On first glance, Armando Iannucci and Charles Dickens may seem rather unlikely bedfellows. As the man behind The Thick Of It and Veep, Iannucci’s TV bread and butter is frequently foul-mouthed and fools around with structural farce. Yet those Dickens’ stalwart subjects of social satire and political commentary mean that his novel, published over 150 years ago, shares much of what drives Iannucci’s feature-length work such as the biting In The Loop, and ‘how did you mine comedy from THAT’ feature, The Death of Stalin.
I haven’t read the source material, or indeed much Dickens, and so from a literary point of view, this review will be lacking. However, regardless of the origins of the tale, Iannucci’s spin on Victorian England in The Personal History of David Copperfield is nothing short of a delight. With a combination of a large talented cast led by Dev Patel (once again amazing us with his seemingly endless range) and a visual style that conjures influences such as Terry Gilliam, Jean-Pierre Jeunet, and Iannucci’s own flair, David Copperfield is the surreal comedy-drama blend you didn’t know you needed.
Narrated as an ‘accidental’ memoir David Copperfield uses a frequent fourth-wall breaking approach to follow the story of the eponymous star (Patel) and the various twists and turns his life takes from childhood to middle age. Much like Michael Winterbottom’s ‘impossible to film’ adaptation of A Cock and Bull Story, Patel’s wry and witty Copperfield pulls aside curtain-thin walls to lead us, the audience, through his memories: all whilst acknowledging his own fallibility in their retelling.

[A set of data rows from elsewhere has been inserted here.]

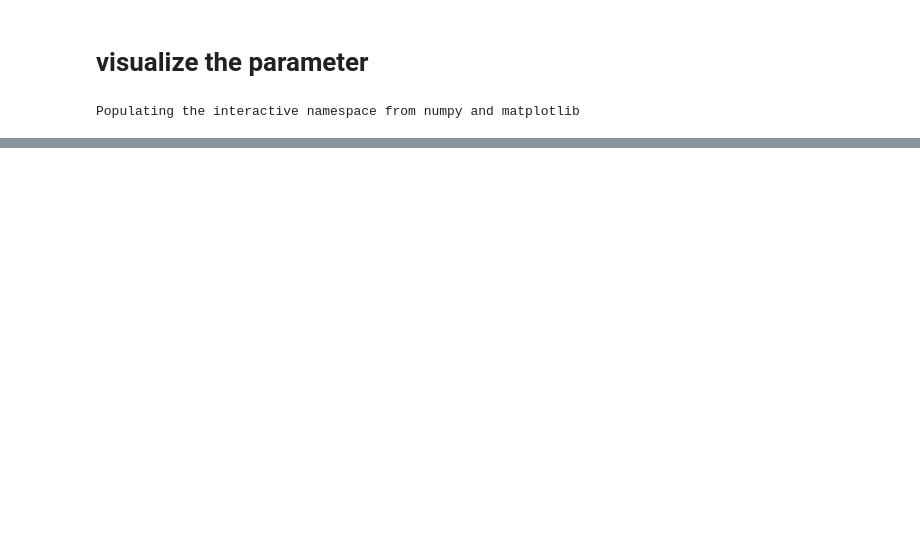
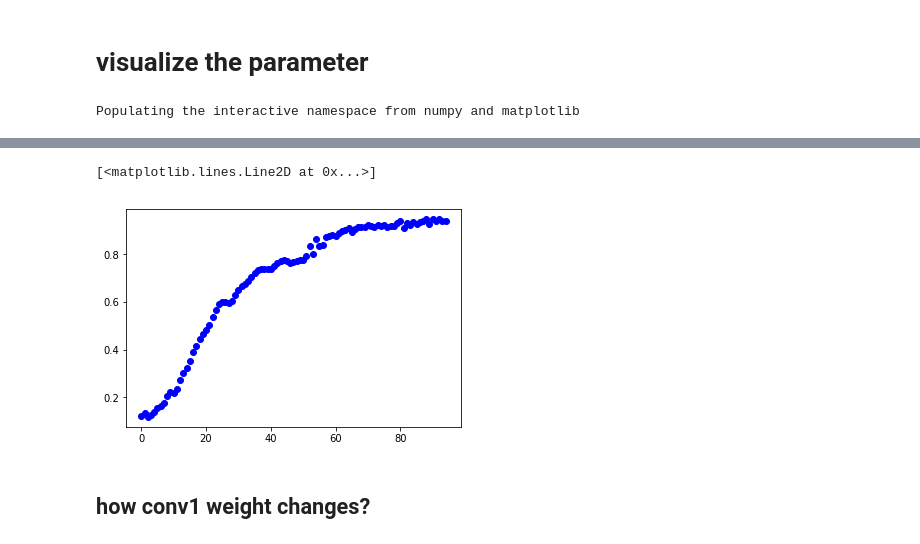
Before and after one commit to crackhopper/cnn-experiment, a Jupyter notebook: save_load_tune.ipynb, the cells around one changed output, grey strips where cells are left out. Drawn from its saved outputs; the diff is of its cells as text; code cells hidden in the pictures; blank space fills up the shorter version.

```diff
--- a/save_load_tune.ipynb
+++ b/save_load_tune.ipynb
@@ -6,0 +12,4 @@ import tensorflow as tf
+# %%
+import pickle
+data_dir = './mnist_lenet/'
+steps,lo,tr_acc,te_acc = pickle.load(open(data_dir+'loss_tracc_teacc.pkl'))
@@ -105,0 +156,17 @@ for i in range(32):
+# %%
+steps,lo,tr_acc,te_acc = pickle.load(open(data_dir+'loss_tracc_teacc.pkl'))
+tf.reset_default_graph()
+new_saver = tf.train.import_meta_graph(data_dir+meta_fname)
+x = tf.get_collection('x')[0]
+y_ = tf.get_collection('y')[0]
+accuracy = tf.get_collection('accuracy')[0]
+
+for i in range(50):
+    paras = all_paras[i][1]
+    with tf.Session() as sess:
+        ops=[]
+        for index,v in enumerate(tf.trainable_variables()):
+            ops.append(v.assign(paras[index]))
+        sess.run(ops)
+        test_accuracy = accuracy.eval(feed_dict={x: mnist.test.images, y_: mnist.test.labels})
+        print i,test_accuracy,te_acc[i]
@@ -105,0 +191,7 @@ for i in range(32):
+# %%
+plot(range(95),te_acc,'bo')
+# %% [output]
+[<matplotlib.lines.Line2D at 0x...>]
+[figure, added]
+# %% [markdown]
+## how conv1 weight changes?
```
Also changed, not shown: parts of 32 cells of this notebook, 3 other files.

Whether as a boy abused by a strict step-father and sent to work at a factory, a youth placed with charming debt-dodging guardians, or an adult with a benefactor working hard to better his social standing, the tale of David Copperfield is one where many players and events pass through the protagonist’s life and leave their influence behind.
Race-blind casting allows any performer from any background to fill any role, thus the film is filled out with a star-studded list of actors all utilised to their best. Benedict Wong’s underrated comedy chops are showcased as drunken lawyer Mr Wickfield, as are Tilda Swinton’s comedic abilities when her Betsy Trotwood breezes in with talk of bad luck and how things must be. Hugh Laurie, Rosalind Eleazar, Nikki Amuka-Bird, Peter Capaldi, Ben Wishaw… the list of excellent performers goes on.
Such a large cast does mean that many characters rotate in and out and tend to stay within their pre-defined areas. Growth is reserved for Patel’s Copperfield who goes through a journey hitting all manner of ups and downs. The sumptuous visuals make each twist and turn stunningly presented. When the young David visits the family of housemaid Mrs. Peggoty (Daisy May Cooper) the upturned boat that is their home rivals any shot framed by Wes Anderson. Even when the Dickens storytelling gets a little glued up (the sequence in boys school Salem House feels like spinning plates we’ll need for later) the eye-popping colours and wide shots will keep you engaged.
Iannucci has done with The Personal History of David Copperfield what many Dickens adaptations struggle with: inject a healthy dose of fun. Dickens’ oft stilted characters can become cumbersome and weighty in movie adaptations. Here they leap from the screen and give you such a warm handshake that you are halfway through the movie before you get a chance to catch your breath.
Capaldi’s Fagin-like Mr Micawber dances around his own financial fears in a take that is endlessly amusing. Morfydd Clark imbues her empty-headed Dora Spenlow with such well-meaning that even when it is clear to all that her match to David is a bad one for both of them, there is still an affection to hold on to.
The central theme of David Copperfield, (among many, many themes) is that of identity. Dev Patel’s earnest good nature even when battling through what other people want him to be is contrasted by the sneaky Uriah Heap (Wishaw) whose social prostrations hide a sharp ability to exploit any situation to his gain.
From Dev Patel addressing a theatre audience in the opening moments before striding off into the literal scene of his own birth, we are guided by a deft lead and confident direction through the many trials of life. And, when expressed through a movie as fun as this, what a joy that can be.
Words by Mike Record